### [ASSIGNMENT]
Write out, word for word, only the lines from the one containing "edit intro slides" through the final line of the data.

START DATASET ENTRIES

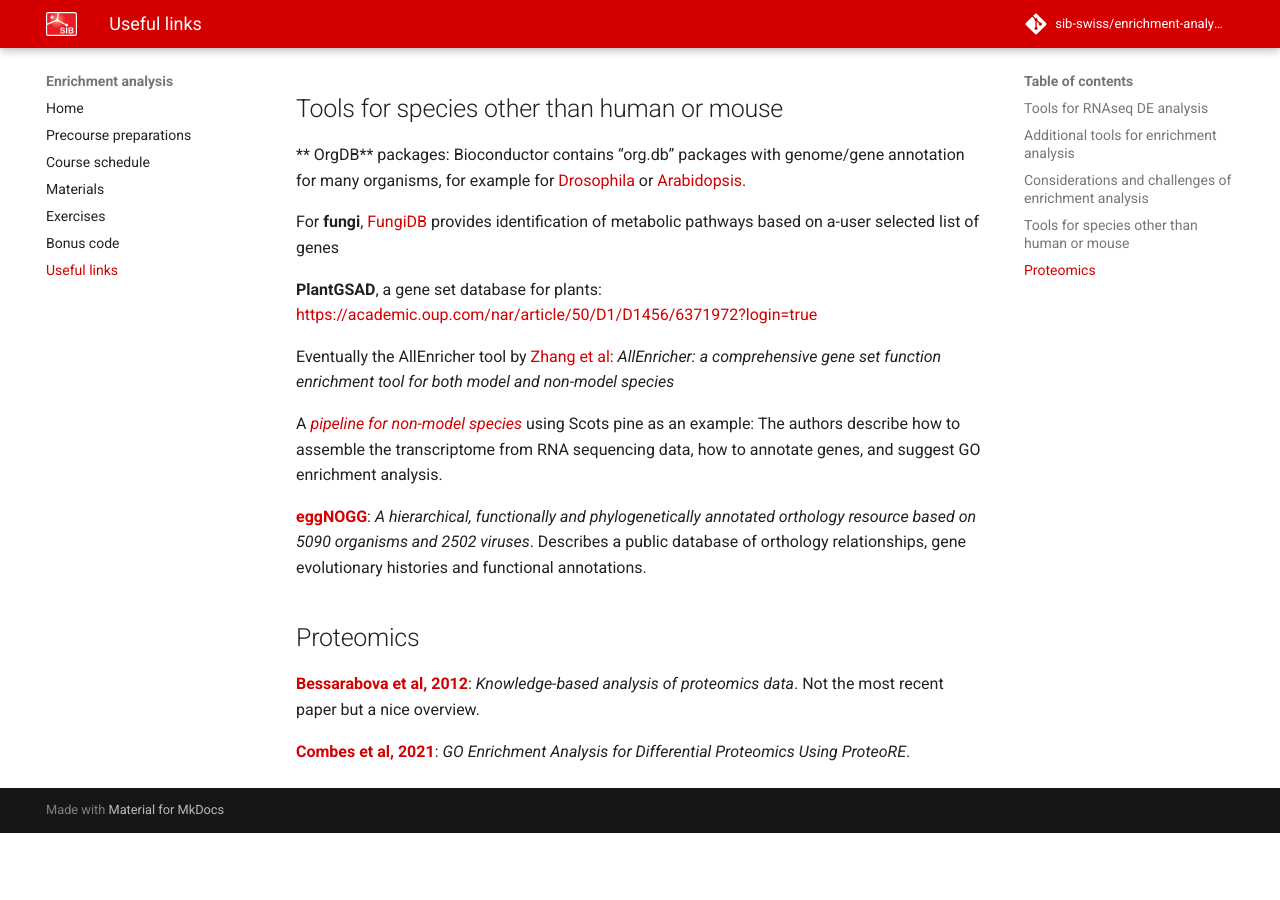
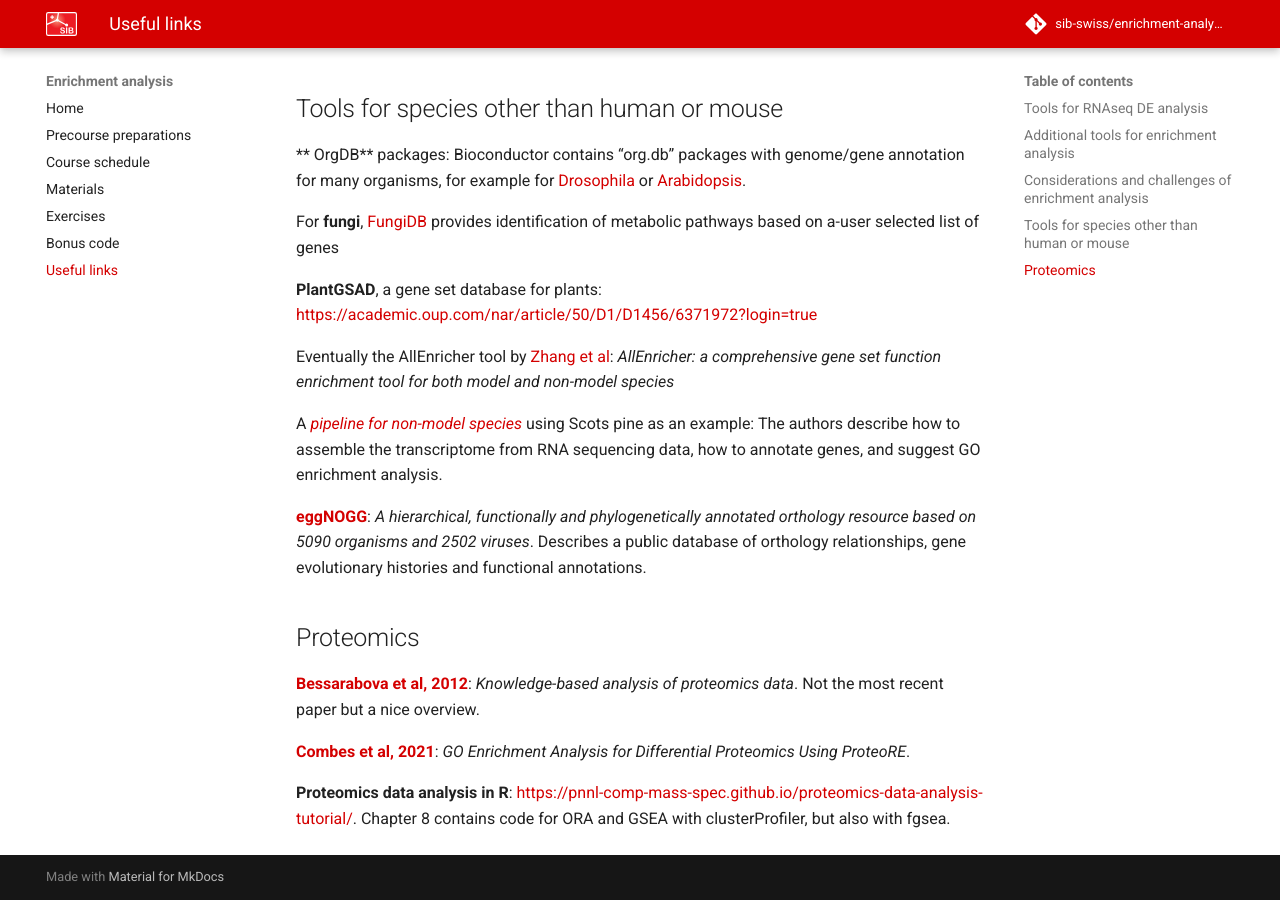
Before and after one commit to sib-swiss/enrichment-analysis-training, an MkDocs documentation site: the page built from docs/links.md, in a window 1280 px wide and 900 px high, scrolled down 1750 px. Built offline with MkDocs 1.6.1 and Material for MkDocs 9.7.7, drawn with Linux system fonts in a browser that asks for light colours; comment, search, counter and statistics services are not loaded; the version menu is left out; before the commit the page ends 2583 px from its top, so only the background shows below that.

Commit message:
edit intro slides

```diff
--- a/docs/links.md
+++ b/docs/links.md
@@ -88,3 +88,5 @@ A [*pipeline for non-model species*](https://bio-protocol.org/en/bpdetail?id=391
 [**Bessarabova et al, 2012**](https://bmcbioinformatics.biomedcentral.com/articles/10.1186/1471-2105-13-S16-S13): *Knowledge-based analysis of proteomics data*. Not the most recent paper but a nice overview.
 
 [**Combes et al, 2021**](https://pubmed.ncbi.nlm.nih.gov/34236662/): *GO Enrichment Analysis for Differential Proteomics Using ProteoRE*.
+
+**Proteomics data analysis in R**: [https://pnnl-comp-mass-spec.github.io/proteomics-data-analysis-tutorial/](https://pnnl-comp-mass-spec.github.io/proteomics-data-analysis-tutorial/). Chapter 8 contains code for ORA and GSEA with clusterProfiler, but also with fgsea.
```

END DATASET ENTRIES

### [SOLVED EXERCISE]
edit intro slides

```diff
--- a/docs/links.md
+++ b/docs/links.md
@@ -88,3 +88,5 @@ A [*pipeline for non-model species*](https://bio-protocol.org/en/bpdetail?id=391
 [**Bessarabova et al, 2012**](https://bmcbioinformatics.biomedcentral.com/articles/10.1186/1471-2105-13-S16-S13): *Knowledge-based analysis of proteomics data*. Not the most recent paper but a nice overview.
 
 [**Combes et al, 2021**](https://pubmed.ncbi.nlm.nih.gov/34236662/): *GO Enrichment Analysis for Differential Proteomics Using ProteoRE*.
+
+**Proteomics data analysis in R**: [https://pnnl-comp-mass-spec.github.io/proteomics-data-analysis-tutorial/](https://pnnl-comp-mass-spec.github.io/proteomics-data-analysis-tutorial/). Chapter 8 contains code for ORA and GSEA with clusterProfiler, but also with fgsea.
```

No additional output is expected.